• _Available data_:
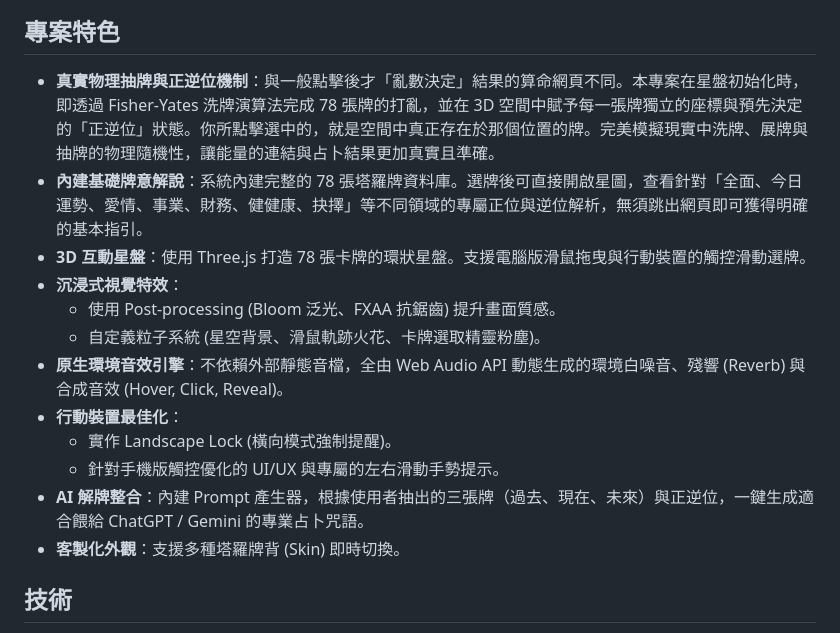
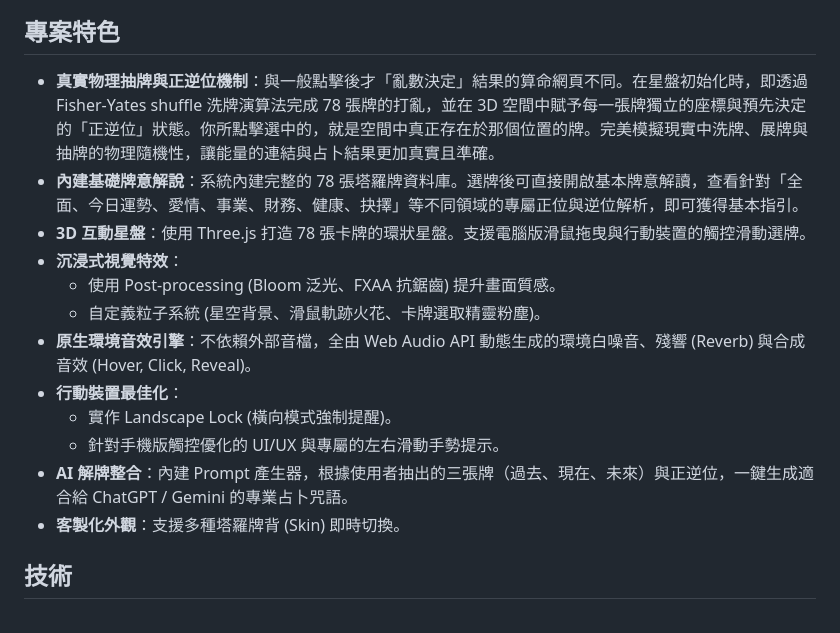
Before and after one commit to misterp8/StarTarot, a Markdown page: readme.md, the part around the change. Drawn GitHub-style.

```diff
--- a/readme.md
+++ b/readme.md
@@ -10,17 +10,17 @@
 
 ## 專案特色
 
-* **真實物理抽牌與正逆位機制**：與一般點擊後才「亂數決定」結果的算命網頁不同。本專案在星盤初始化時，即透過 Fisher-Yates 洗牌演算法完成 78 張牌的打亂，並在 3D 空間中賦予每一張牌獨立的座標與預先決定的「正逆位」狀態。你所點擊選中的，就是空間中真正存在於那個位置的牌。完美模擬現實中洗牌、展牌與抽牌的物理隨機性，讓能量的連結與占卜結果更加真實且準確。
-* **內建基礎牌意解說**：系統內建完整的 78 張塔羅牌資料庫。選牌後可直接開啟星圖，查看針對「全面、今日運勢、愛情、事業、財務、健健康、抉擇」等不同領域的專屬正位與逆位解析，無須跳出網頁即可獲得明確的基本指引。
+* **真實物理抽牌與正逆位機制**：與一般點擊後才「亂數決定」結果的算命網頁不同。在星盤初始化時，即透過 Fisher-Yates shuffle 洗牌演算法完成 78 張牌的打亂，並在 3D 空間中賦予每一張牌獨立的座標與預先決定的「正逆位」狀態。你所點擊選中的，就是空間中真正存在於那個位置的牌。完美模擬現實中洗牌、展牌與抽牌的物理隨機性，讓能量的連結與占卜結果更加真實且準確。
+* **內建基礎牌意解說**：系統內建完整的 78 張塔羅牌資料庫。選牌後可直接開啟基本牌意解讀，查看針對「全面、今日運勢、愛情、事業、財務、健康、抉擇」等不同領域的專屬正位與逆位解析，即可獲得基本指引。
 * **3D 互動星盤**：使用 Three.js 打造 78 張卡牌的環狀星盤。支援電腦版滑鼠拖曳與行動裝置的觸控滑動選牌。
 * **沉浸式視覺特效**：
   * 使用 Post-processing (Bloom 泛光、FXAA 抗鋸齒) 提升畫面質感。
   * 自定義粒子系統 (星空背景、滑鼠軌跡火花、卡牌選取精靈粉塵)。
-* **原生環境音效引擎**：不依賴外部靜態音檔，全由 Web Audio API 動態生成的環境白噪音、殘響 (Reverb) 與合成音效 (Hover, Click, Reveal)。
+* **原生環境音效引擎**：不依賴外部音檔，全由 Web Audio API 動態生成的環境白噪音、殘響 (Reverb) 與合成音效 (Hover, Click, Reveal)。
 * **行動裝置最佳化**：
   * 實作 Landscape Lock (橫向模式強制提醒)。
   * 針對手機版觸控優化的 UI/UX 與專屬的左右滑動手勢提示。
-* **AI 解牌整合**：內建 Prompt 產生器，根據使用者抽出的三張牌（過去、現在、未來）與正逆位，一鍵生成適合餵給 ChatGPT / Gemini 的專業占卜咒語。
+* **AI 解牌整合**：內建 Prompt 產生器，根據使用者抽出的三張牌（過去、現在、未來）與正逆位，一鍵生成適合給 ChatGPT / Gemini 的專業占卜咒語。
 * **客製化外觀**：支援多種塔羅牌背 (Skin) 即時切換。
 
 ## 技術
```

• _Instructions to follow_: Please give the entries again word for word, without any pictures.

• _Solution to this task_:
Before and after one commit to misterp8/StarTarot, a Markdown page: readme.md, the part around the change. Drawn GitHub-style.

```diff
--- a/readme.md
+++ b/readme.md
@@ -10,17 +10,17 @@
 
 ## 專案特色
 
-* **真實物理抽牌與正逆位機制**：與一般點擊後才「亂數決定」結果的算命網頁不同。本專案在星盤初始化時，即透過 Fisher-Yates 洗牌演算法完成 78 張牌的打亂，並在 3D 空間中賦予每一張牌獨立的座標與預先決定的「正逆位」狀態。你所點擊選中的，就是空間中真正存在於那個位置的牌。完美模擬現實中洗牌、展牌與抽牌的物理隨機性，讓能量的連結與占卜結果更加真實且準確。
-* **內建基礎牌意解說**：系統內建完整的 78 張塔羅牌資料庫。選牌後可直接開啟星圖，查看針對「全面、今日運勢、愛情、事業、財務、健健康、抉擇」等不同領域的專屬正位與逆位解析，無須跳出網頁即可獲得明確的基本指引。
+* **真實物理抽牌與正逆位機制**：與一般點擊後才「亂數決定」結果的算命網頁不同。在星盤初始化時，即透過 Fisher-Yates shuffle 洗牌演算法完成 78 張牌的打亂，並在 3D 空間中賦予每一張牌獨立的座標與預先決定的「正逆位」狀態。你所點擊選中的，就是空間中真正存在於那個位置的牌。完美模擬現實中洗牌、展牌與抽牌的物理隨機性，讓能量的連結與占卜結果更加真實且準確。
+* **內建基礎牌意解說**：系統內建完整的 78 張塔羅牌資料庫。選牌後可直接開啟基本牌意解讀，查看針對「全面、今日運勢、愛情、事業、財務、健康、抉擇」等不同領域的專屬正位與逆位解析，即可獲得基本指引。
 * **3D 互動星盤**：使用 Three.js 打造 78 張卡牌的環狀星盤。支援電腦版滑鼠拖曳與行動裝置的觸控滑動選牌。
 * **沉浸式視覺特效**：
   * 使用 Post-processing (Bloom 泛光、FXAA 抗鋸齒) 提升畫面質感。
   * 自定義粒子系統 (星空背景、滑鼠軌跡火花、卡牌選取精靈粉塵)。
-* **原生環境音效引擎**：不依賴外部靜態音檔，全由 Web Audio API 動態生成的環境白噪音、殘響 (Reverb) 與合成音效 (Hover, Click, Reveal)。
+* **原生環境音效引擎**：不依賴外部音檔，全由 Web Audio API 動態生成的環境白噪音、殘響 (Reverb) 與合成音效 (Hover, Click, Reveal)。
 * **行動裝置最佳化**：
   * 實作 Landscape Lock (橫向模式強制提醒)。
   * 針對手機版觸控優化的 UI/UX 與專屬的左右滑動手勢提示。
-* **AI 解牌整合**：內建 Prompt 產生器，根據使用者抽出的三張牌（過去、現在、未來）與正逆位，一鍵生成適合餵給 ChatGPT / Gemini 的專業占卜咒語。
+* **AI 解牌整合**：內建 Prompt 產生器，根據使用者抽出的三張牌（過去、現在、未來）與正逆位，一鍵生成適合給 ChatGPT / Gemini 的專業占卜咒語。
 * **客製化外觀**：支援多種塔羅牌背 (Skin) 即時切換。
 
 ## 技術
```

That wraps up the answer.